How Often Should Dental X-Rays Be Performed?
For many years, traditional dental x-rays were seen to be harmful to your body due to high amounts of radiation. However, like other medical technology, steps have been made within the dental industry to combat that fear with better technology. At Great Lakes Dental Arts, we know overall health is important which is why we have equipped each of our examination rooms with the latest digital radiography machines. Our Kodak Digital Radiography uses nearly 50% less radiation than traditional devices and allows us to create x-ray results instantly allowing us to be more efficient with identifying the problem and treatment.
Dentists have found that it is much easier to treat dental problems earlier in their development than after they have become a large problem. X-rays allow those early problems to be detected before the dentist's eyes and other tools can tell the story. By preventing a problem, or stopping a minor problem from becoming major, the patient avoids larger dental bills, inconvenience of sitting in the dental chair as long, and potentially much of the discomfort that might be associated with a worsening dental condition.
SPECIFICALLY WHAT CAN A DENTAL X-RAY SHOW THE DENTIST?
- Infections that affect the tooth root or the bone can be detected.
- Bone loss which could indicate gum disease can be detected.
- Decay that is occurring below the gum line can be spotted and treated before it becomes a greater problem.
- X-rays guide doctors in preparing tooth implants, braces, dentures, and other dental procedures.
- Tumors, cysts, and other possible abnormalities are revealed that would take much longer to identify without an x-ray.
DENTAL X-RAYS FOR CHILDREN
- Help identify tooth decay.
- Ensure there is enough room in the mouth for incoming teeth.
- Check for the development of adult teeth to determine the best strategy for dealing with those teeth as they come in.
The frequency a patient should expect x-rays depends largely on their overall dental health and the recommendation of their doctor.
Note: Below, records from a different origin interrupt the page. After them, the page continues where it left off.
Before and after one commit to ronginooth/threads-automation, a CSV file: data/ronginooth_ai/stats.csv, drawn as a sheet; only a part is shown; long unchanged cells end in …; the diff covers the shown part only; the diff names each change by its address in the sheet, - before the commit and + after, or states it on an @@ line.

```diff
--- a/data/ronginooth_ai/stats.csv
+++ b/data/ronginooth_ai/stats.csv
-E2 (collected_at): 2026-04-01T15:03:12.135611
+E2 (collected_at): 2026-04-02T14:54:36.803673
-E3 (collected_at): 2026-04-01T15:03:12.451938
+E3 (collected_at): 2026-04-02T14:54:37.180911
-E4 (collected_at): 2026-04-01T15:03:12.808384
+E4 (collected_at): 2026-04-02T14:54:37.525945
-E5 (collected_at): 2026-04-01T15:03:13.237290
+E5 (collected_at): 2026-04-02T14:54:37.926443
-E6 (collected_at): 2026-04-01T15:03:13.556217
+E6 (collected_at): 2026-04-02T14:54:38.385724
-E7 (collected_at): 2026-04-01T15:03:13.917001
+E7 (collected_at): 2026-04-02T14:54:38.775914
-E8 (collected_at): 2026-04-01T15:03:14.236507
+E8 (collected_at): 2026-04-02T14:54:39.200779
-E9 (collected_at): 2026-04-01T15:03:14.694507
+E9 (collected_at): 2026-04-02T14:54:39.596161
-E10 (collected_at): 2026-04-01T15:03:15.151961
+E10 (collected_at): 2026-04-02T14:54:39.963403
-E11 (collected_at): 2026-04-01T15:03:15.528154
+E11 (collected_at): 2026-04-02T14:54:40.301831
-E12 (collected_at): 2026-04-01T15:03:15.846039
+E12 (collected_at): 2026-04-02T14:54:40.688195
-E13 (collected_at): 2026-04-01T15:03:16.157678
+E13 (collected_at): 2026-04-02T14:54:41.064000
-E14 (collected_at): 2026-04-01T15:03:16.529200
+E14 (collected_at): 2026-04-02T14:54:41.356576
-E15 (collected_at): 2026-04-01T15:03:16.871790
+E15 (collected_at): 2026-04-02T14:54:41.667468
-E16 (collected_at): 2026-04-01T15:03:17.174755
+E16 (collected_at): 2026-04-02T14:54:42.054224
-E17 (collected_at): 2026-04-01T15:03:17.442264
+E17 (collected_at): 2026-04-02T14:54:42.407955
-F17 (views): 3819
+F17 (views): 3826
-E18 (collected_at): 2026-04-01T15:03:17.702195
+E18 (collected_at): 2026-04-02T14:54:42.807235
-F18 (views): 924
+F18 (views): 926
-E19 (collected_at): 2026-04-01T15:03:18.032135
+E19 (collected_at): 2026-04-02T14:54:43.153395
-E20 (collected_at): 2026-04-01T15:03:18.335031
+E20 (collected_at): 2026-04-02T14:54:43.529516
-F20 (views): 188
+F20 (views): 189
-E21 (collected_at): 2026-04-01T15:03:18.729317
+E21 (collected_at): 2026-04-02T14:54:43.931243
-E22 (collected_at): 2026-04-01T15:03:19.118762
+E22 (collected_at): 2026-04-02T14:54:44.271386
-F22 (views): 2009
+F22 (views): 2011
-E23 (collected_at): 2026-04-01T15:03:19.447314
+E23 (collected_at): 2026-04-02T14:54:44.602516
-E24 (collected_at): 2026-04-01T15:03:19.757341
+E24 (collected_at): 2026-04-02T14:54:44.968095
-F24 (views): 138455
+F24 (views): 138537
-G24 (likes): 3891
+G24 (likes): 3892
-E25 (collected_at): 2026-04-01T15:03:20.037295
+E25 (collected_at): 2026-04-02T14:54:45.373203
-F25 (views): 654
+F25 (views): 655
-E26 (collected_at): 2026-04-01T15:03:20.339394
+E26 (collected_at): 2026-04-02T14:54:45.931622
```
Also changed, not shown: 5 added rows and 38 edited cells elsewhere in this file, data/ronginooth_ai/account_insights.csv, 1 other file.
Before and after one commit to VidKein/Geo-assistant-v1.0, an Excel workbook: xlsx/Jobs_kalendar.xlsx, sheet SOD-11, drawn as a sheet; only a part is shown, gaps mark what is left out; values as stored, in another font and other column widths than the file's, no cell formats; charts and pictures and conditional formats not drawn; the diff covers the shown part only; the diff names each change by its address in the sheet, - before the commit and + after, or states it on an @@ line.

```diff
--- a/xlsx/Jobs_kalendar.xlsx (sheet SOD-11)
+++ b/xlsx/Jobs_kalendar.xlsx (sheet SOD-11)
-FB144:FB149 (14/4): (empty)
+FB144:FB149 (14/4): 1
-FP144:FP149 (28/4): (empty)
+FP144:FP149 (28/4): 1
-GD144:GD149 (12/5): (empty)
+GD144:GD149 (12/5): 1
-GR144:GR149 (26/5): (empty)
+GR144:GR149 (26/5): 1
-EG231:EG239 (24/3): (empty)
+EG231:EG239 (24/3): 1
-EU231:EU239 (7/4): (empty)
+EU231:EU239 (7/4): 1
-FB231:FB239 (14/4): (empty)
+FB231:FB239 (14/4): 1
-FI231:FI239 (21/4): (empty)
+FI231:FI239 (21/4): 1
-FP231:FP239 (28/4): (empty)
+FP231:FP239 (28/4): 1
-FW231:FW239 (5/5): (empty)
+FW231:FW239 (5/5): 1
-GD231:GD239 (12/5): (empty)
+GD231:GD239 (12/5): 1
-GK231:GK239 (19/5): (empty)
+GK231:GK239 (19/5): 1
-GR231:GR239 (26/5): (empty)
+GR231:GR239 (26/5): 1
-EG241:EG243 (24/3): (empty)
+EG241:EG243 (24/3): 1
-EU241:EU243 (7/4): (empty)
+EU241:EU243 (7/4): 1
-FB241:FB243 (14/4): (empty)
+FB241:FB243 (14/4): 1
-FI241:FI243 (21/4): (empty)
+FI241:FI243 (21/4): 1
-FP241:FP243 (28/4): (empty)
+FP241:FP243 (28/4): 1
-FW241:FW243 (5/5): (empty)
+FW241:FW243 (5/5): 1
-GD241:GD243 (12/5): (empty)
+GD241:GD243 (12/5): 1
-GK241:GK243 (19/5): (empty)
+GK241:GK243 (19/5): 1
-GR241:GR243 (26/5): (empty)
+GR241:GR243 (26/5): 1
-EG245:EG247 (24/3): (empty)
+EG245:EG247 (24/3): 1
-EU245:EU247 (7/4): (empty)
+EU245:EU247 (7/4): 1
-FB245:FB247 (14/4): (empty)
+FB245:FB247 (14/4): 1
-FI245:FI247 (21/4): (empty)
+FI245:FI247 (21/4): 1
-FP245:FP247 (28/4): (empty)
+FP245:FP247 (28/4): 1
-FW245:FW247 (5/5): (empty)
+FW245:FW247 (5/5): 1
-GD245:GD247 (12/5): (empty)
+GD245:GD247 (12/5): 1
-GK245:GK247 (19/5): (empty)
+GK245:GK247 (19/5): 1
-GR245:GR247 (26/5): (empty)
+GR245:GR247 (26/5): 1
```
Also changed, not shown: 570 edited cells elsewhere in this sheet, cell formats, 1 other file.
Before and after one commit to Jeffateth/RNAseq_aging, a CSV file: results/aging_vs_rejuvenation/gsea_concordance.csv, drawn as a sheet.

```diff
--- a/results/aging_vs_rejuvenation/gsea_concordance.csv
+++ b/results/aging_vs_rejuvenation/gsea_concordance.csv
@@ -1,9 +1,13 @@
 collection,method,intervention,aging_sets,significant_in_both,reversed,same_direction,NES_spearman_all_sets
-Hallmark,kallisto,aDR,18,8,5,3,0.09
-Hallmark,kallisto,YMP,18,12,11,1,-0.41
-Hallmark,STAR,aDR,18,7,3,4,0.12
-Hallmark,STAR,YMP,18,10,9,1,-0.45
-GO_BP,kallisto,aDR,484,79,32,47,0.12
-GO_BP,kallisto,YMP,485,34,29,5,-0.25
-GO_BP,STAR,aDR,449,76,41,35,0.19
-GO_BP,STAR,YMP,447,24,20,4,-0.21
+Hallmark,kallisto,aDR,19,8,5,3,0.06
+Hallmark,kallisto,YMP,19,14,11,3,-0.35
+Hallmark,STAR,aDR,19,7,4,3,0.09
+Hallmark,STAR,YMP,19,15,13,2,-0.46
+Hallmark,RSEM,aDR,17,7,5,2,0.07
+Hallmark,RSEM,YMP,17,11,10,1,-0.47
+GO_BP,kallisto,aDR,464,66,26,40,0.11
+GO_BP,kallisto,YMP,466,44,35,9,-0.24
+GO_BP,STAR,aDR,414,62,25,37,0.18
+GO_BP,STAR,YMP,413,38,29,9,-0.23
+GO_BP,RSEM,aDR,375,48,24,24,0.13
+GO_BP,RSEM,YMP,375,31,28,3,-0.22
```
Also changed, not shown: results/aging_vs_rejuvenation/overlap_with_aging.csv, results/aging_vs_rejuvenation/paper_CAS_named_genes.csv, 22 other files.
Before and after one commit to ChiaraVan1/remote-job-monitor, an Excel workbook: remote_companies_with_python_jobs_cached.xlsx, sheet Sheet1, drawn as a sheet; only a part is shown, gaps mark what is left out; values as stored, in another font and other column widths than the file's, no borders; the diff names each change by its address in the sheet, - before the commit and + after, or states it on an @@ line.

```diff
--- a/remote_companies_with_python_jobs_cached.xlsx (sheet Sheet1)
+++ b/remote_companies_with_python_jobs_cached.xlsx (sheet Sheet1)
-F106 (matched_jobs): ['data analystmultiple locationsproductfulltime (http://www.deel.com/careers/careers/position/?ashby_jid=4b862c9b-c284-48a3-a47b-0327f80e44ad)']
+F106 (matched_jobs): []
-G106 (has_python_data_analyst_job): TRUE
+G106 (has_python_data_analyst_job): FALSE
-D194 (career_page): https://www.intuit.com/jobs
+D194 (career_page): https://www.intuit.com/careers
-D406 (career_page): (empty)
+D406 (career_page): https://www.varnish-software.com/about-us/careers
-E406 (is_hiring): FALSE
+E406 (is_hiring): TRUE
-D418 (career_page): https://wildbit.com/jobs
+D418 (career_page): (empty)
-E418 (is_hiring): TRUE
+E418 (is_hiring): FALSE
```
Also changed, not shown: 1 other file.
Patients who have a history of cavities and dental or gum disease may get x-rays every year or even at every six-month checkup. Other patients with no history of gum disease may only be x-rayed every two years or so. Usually, a patient new to a dentist can expect to have x-rays taken to create a baseline record as they become an established patient. The more bad habits or history of dental problems a patient has, the more they should expect to have x-rays when they visit their dentist. Smokers, people who drink sugary drinks, and those with a history of periodontal disease should expect more x-rays than most people.